#### [ABOUT THIS EXERCISE]
A word-for-word copy of the data is what's wanted, with no pictures.

#### [SOURCE RECORDS]
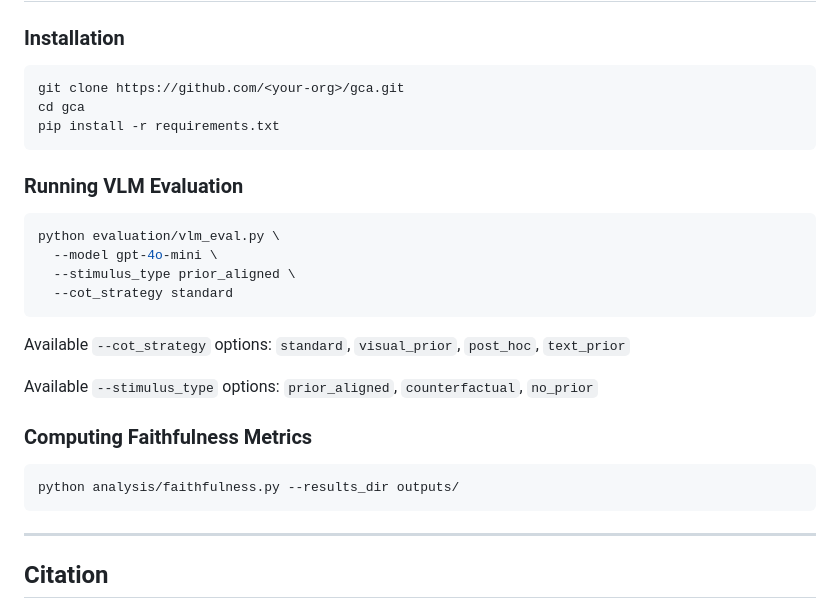
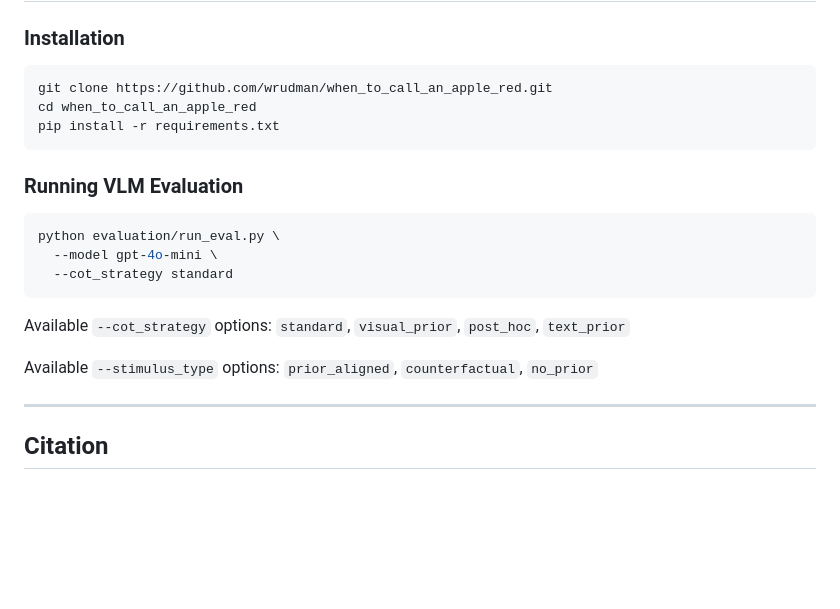
Before and after one commit to wrudman/when_to_call_an_apple_red, a Markdown page: README.md, the part around the change. Drawn GitHub-style; blank space fills up the shorter version.

````diff
--- a/README.md
+++ b/README.md
@@ -90,29 +90,22 @@ gca/
 ### Installation
 
 ```bash
-git clone https://github.com/<your-org>/gca.git
-cd gca
+git clone https://github.com/wrudman/when_to_call_an_apple_red.git
+cd when_to_call_an_apple_red
 pip install -r requirements.txt
 ```
 
 ### Running VLM Evaluation
 
 ```bash
-python evaluation/vlm_eval.py \
+python evaluation/run_eval.py \
   --model gpt-4o-mini \
-  --stimulus_type prior_aligned \
   --cot_strategy standard
 ```
 
 Available `--cot_strategy` options: `standard`, `visual_prior`, `post_hoc`, `text_prior`
 
 Available `--stimulus_type` options: `prior_aligned`, `counterfactual`, `no_prior`
-
-### Computing Faithfulness Metrics
-
-```bash
-python analysis/faithfulness.py --results_dir outputs/
-```
 
 ---
 
````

#### [EXERCISE ANSWER]
Before and after one commit to wrudman/when_to_call_an_apple_red, a Markdown page: README.md, the part around the change. Drawn GitHub-style; blank space fills up the shorter version.

````diff
--- a/README.md
+++ b/README.md
@@ -90,29 +90,22 @@ gca/
 ### Installation
 
 ```bash
-git clone https://github.com/<your-org>/gca.git
-cd gca
+git clone https://github.com/wrudman/when_to_call_an_apple_red.git
+cd when_to_call_an_apple_red
 pip install -r requirements.txt
 ```
 
 ### Running VLM Evaluation
 
 ```bash
-python evaluation/vlm_eval.py \
+python evaluation/run_eval.py \
   --model gpt-4o-mini \
-  --stimulus_type prior_aligned \
   --cot_strategy standard
 ```
 
 Available `--cot_strategy` options: `standard`, `visual_prior`, `post_hoc`, `text_prior`
 
 Available `--stimulus_type` options: `prior_aligned`, `counterfactual`, `no_prior`
-
-### Computing Faithfulness Metrics
-
-```bash
-python analysis/faithfulness.py --results_dir outputs/
-```
 
 ---
 
````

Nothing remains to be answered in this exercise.